It's so nice to be home. My least favorite part of traveling is leaving this little guy behind:

fashion inspiration

I’ve always had a very simple style. I’ve lamented this in the past, but I think I’m finally ready to embrace it. My wardrobe is mostly basics, ninety percent black and white. But I’m still struggling to figure out the difference between stylishly classic and just boring. I’ve been looking at inspiration pictures for help, here are some of my favorites:

instagram random

I'm loving instagram lately for recording daily life, and now this tutorial taught me how to make simple collages, I can include some of the pictures here.
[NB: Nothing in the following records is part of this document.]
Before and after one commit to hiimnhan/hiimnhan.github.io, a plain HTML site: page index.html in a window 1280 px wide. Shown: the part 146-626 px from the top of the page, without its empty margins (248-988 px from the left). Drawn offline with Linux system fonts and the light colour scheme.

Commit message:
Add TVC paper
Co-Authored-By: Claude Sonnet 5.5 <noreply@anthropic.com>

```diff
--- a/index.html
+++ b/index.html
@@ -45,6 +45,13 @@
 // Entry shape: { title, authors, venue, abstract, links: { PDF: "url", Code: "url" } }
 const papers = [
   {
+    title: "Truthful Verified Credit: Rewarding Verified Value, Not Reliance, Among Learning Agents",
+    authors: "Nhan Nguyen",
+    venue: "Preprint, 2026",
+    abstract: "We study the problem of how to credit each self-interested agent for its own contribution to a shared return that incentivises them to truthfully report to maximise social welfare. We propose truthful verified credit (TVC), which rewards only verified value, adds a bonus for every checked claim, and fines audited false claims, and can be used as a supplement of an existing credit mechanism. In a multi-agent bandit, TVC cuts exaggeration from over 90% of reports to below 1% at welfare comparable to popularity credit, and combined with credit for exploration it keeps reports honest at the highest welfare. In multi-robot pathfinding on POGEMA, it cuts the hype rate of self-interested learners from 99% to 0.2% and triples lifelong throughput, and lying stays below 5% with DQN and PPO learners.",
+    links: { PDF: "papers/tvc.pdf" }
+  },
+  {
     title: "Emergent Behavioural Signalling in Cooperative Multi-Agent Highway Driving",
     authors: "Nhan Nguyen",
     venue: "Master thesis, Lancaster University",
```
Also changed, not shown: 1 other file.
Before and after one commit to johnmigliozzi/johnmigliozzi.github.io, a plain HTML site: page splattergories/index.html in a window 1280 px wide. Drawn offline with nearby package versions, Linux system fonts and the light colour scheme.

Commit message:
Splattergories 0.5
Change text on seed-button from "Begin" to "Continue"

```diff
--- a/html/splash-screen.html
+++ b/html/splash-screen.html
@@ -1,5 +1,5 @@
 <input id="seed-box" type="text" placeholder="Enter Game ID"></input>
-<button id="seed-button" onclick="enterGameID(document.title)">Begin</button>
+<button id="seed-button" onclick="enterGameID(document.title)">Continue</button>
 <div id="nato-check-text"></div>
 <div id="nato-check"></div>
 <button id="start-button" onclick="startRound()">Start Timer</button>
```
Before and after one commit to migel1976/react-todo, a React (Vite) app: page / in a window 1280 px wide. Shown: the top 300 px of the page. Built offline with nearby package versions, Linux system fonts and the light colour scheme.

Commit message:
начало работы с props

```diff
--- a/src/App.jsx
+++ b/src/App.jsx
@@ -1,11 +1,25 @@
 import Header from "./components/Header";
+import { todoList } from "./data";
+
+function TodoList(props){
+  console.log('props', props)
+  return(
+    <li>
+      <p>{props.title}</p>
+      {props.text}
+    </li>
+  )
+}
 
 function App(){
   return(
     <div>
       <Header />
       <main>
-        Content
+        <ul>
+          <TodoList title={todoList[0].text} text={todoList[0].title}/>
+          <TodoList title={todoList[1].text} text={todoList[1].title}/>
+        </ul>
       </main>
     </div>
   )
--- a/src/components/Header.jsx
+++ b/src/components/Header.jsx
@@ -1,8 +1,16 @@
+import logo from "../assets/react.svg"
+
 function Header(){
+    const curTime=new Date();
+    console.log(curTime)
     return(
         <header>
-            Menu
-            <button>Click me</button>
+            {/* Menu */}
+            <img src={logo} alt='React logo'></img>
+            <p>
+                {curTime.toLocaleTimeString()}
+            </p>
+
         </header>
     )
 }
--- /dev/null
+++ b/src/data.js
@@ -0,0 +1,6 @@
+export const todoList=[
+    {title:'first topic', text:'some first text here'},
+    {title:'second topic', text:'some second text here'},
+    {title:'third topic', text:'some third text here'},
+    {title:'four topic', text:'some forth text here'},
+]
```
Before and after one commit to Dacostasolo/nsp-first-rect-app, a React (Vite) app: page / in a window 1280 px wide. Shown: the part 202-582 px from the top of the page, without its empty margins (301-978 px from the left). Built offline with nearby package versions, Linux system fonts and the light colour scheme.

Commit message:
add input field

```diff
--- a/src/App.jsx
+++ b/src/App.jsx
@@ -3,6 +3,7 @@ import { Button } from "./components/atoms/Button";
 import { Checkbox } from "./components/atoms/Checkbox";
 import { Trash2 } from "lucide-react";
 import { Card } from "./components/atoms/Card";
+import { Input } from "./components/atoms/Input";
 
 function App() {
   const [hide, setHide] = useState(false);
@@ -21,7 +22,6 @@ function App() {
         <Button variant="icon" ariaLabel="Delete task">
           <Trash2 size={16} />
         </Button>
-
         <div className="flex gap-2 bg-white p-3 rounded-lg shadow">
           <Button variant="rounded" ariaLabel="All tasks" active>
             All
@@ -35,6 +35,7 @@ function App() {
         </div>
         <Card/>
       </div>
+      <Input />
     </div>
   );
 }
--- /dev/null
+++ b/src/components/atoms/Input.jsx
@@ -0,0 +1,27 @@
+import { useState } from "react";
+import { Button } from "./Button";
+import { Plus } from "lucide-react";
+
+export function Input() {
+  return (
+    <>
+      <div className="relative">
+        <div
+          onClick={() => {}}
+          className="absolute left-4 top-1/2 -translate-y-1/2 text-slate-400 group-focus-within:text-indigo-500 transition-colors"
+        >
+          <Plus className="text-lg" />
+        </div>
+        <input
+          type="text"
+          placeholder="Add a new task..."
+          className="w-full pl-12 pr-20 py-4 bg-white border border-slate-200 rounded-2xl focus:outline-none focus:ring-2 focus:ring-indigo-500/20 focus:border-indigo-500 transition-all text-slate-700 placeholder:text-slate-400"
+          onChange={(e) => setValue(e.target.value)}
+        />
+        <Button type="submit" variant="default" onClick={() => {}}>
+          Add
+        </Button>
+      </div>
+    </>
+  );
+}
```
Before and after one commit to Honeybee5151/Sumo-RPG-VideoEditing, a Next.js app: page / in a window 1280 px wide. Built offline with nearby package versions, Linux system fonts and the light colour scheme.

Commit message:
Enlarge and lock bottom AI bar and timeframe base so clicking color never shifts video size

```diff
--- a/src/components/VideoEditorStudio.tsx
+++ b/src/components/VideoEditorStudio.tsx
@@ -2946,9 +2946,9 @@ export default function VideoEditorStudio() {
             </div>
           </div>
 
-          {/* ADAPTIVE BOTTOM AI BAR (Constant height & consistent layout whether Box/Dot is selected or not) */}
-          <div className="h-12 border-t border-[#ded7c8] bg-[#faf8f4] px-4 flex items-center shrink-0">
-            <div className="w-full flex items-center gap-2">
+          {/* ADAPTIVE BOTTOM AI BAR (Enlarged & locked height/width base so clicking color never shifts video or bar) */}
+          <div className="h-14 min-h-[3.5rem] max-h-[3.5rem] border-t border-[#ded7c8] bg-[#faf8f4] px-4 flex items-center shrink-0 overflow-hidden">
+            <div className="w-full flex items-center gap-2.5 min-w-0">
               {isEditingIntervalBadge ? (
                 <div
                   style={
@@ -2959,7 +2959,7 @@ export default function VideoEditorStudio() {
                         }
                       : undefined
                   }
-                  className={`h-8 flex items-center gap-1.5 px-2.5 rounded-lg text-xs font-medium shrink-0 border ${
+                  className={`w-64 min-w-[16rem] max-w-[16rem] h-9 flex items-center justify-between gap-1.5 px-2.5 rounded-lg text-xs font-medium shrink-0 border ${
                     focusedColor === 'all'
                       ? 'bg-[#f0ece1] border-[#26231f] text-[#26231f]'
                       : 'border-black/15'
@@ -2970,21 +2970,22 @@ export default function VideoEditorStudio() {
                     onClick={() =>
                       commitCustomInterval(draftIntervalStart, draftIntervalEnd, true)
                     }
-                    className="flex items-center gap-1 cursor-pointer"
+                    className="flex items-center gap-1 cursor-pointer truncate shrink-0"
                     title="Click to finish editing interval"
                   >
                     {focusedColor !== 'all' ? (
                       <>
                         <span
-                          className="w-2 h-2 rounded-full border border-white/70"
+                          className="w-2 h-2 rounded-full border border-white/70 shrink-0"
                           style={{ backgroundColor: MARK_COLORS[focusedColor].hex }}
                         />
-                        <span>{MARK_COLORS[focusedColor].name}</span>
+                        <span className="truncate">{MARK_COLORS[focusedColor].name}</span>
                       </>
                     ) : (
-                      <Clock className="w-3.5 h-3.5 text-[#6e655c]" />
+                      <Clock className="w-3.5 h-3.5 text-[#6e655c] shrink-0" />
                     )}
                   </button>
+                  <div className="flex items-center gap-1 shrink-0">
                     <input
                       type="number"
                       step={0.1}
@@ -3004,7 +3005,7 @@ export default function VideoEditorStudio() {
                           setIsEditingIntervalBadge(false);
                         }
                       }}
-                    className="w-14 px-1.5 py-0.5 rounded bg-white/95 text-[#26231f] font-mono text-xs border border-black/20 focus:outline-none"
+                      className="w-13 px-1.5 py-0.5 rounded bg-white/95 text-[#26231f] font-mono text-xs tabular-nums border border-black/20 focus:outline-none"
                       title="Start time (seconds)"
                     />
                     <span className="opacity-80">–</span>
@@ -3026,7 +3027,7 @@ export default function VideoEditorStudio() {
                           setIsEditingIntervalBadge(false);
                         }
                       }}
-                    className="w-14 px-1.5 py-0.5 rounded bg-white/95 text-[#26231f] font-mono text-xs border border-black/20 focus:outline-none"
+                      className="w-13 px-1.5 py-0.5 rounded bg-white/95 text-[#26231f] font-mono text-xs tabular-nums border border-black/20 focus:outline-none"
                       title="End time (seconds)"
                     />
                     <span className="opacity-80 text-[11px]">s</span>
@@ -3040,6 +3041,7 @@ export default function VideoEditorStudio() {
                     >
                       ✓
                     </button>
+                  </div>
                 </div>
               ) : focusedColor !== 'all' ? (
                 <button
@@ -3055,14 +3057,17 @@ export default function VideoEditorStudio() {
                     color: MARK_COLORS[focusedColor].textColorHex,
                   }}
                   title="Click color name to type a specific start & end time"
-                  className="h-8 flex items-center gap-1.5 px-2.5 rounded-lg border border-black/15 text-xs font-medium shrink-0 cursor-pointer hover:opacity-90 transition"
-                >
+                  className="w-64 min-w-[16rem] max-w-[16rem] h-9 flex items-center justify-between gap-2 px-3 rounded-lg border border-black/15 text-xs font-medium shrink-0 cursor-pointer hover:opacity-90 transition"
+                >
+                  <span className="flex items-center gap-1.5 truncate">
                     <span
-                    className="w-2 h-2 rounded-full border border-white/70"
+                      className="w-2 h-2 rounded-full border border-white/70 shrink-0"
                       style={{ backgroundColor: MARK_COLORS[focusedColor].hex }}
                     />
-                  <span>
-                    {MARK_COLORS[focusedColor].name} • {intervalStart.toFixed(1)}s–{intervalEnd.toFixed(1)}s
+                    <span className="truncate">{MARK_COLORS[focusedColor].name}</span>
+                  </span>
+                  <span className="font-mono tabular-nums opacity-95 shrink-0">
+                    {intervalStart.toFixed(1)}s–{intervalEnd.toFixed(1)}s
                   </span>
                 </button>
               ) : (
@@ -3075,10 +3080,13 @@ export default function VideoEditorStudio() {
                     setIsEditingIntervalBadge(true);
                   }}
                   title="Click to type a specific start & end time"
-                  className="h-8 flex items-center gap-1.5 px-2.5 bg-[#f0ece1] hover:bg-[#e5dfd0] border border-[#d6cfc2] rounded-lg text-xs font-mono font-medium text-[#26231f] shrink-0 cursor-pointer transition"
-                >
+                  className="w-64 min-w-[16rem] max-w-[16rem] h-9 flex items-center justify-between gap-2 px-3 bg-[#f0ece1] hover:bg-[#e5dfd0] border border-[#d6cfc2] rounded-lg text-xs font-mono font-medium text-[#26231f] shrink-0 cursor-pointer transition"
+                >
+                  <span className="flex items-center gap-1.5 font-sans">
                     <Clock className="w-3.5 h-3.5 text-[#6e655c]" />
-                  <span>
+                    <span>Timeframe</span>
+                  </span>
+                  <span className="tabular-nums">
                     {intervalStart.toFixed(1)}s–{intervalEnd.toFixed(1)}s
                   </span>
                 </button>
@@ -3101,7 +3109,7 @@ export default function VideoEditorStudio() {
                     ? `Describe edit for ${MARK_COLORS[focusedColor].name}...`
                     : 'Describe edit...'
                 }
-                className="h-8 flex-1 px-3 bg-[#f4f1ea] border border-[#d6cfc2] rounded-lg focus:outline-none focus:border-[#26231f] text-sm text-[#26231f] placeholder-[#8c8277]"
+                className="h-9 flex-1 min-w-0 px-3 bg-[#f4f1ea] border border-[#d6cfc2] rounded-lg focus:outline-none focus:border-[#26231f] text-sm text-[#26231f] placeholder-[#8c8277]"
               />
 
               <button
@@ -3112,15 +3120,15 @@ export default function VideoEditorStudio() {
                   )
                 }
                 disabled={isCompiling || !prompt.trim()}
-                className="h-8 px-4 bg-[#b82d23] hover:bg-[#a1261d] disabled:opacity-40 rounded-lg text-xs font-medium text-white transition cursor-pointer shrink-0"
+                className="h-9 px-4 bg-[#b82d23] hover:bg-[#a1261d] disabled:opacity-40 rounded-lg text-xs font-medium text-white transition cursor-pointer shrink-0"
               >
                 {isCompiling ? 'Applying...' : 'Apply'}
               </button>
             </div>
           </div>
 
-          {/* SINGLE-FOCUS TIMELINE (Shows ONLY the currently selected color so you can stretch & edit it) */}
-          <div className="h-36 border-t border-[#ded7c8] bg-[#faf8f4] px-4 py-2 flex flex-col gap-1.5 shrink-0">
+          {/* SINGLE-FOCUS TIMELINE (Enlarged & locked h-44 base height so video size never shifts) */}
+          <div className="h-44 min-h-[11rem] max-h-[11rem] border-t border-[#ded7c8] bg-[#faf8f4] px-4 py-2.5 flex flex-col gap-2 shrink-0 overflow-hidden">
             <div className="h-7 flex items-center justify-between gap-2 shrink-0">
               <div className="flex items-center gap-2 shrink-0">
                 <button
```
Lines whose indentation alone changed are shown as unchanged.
Left to right, top to bottom:

  1. Our bedroom, I'm not a bed-maker - what's the point?
  2. Airplane view during our flight to San Francisco.
  3. The only tea I like: Tazo Awake Black Tea from the lobby of the Red Cottage Inn.
  4. The skies are big in California too!
  5. J. Crew ballet flats are so soft and comfy; I want every color.
  6. Karl and Choupette in Harper's Bazaar - and I thought Spot was spoiled!
  7. Loving this orange plexiglass side table at the Clift Hotel in San Francisco.
  8. My husband is the best - he walked to Starbuck's and I had soy lattes waiting for me each morning.
  9. Current desktop photo: a very young Jennifer Connelly in Labyrinth.
  10. But the hotel room was so cold, I had to put on my husband's socks to keep warm.
  11. We went to the Daily Grill every day for Happy Hour. The food and drinks were great.
  12. Woke up at 3:30 am to catch a flight, airport lounge coffee isn't very good but I had to have it.
  13. I love when hotel rooms have interesting magazines in your room; this collection of photographs of Brigitte Bardot at the Sofitel in Washington DC was great.
  14. But they sent pastry basket each morning with coffee. By the end of the week, I was craving fresh veggies.
  15. Pets' menu - sauteed ground beef and salmon, rice and veggies - sounded better than some of the people stuff on the room service menu.

better skin in two hard steps

Step 1: Find the right products. A girlfriend talked me into getting a facial (my first) with her about four years ago. While I don’t think the facial itself did anything to improve my skin, I think it was really beneficial to speak with someone knowledgeable who could look at my skin, recommend a skincare regimen, and have access to better products than I could find at the drugstore. (I would suspect a dermatologist could do an even better job.)  I bought all the basics that day and used them religiously; then went for another facial a year later to fine-tune and update my regimen. I don’t know if spending a lot of money on products made me take it more seriously and do a better job taking care of my face, or whether the more expensive, tailored products just worked much better-- maybe both.

I wash my face day and night with a gentle cleanser, use the toleriane moisturizer each morning (or sunscreen if I'm going to the pool), alternate the retinol and redermic creams at night, and use the clay mask in the bathtub once a week. I'm obsessed with lip balm and moisturizers, and lip quench is the best I've ever found. I use it constantly.

I buy most of my products from Dermstore. I love them. Shipping is superfast, free for $100 purchases, and they usually have a fun bonus. Here’s a picture of what they sent as a free gift last time; I was pleasantly shocked:

And all keep-worthy. My favorites are the Stila Sparkle Waterproof Liquid Eye Liner in Sequins (Stila's liquid eyeliner is my daily go-to, and I love the slight silver sparkle for getting a bit more fancy), Dermstore Lip Quench (smart to include this as a free gift, as I will be buying it for life now), and the Mirabella Shimmerati powder in Afterglow. I wear these a lot and will buy again for sure.

Step 2: Cutting out dairy. One year ago, I stopped eating meat. Then eggs. Then dairy.* It took about two weeks of being a vegan to notice that my face looked really good. Like not even the tiniest breakout. I commented to my husband, who correlated it to the veganism. I cut foods out in stages, and my skin only noticeable improved after removing every last bit of the dairy. If you read about it one the internet, many sources claim going dairy-free can improve your skin and it was true for me. (TMI: it also lessened my PMS symptoms, like, a lot, which come to think of it is probably all tied in together. Hormones.)

*I’ve since added in bi-valves (clams, oysters, mussels) and let myself be a bit lax about the dairy when I’m eating out at a restaurant. I really need to make the effort to be super strict about dairy in my diet, for the sake of the animals and my face.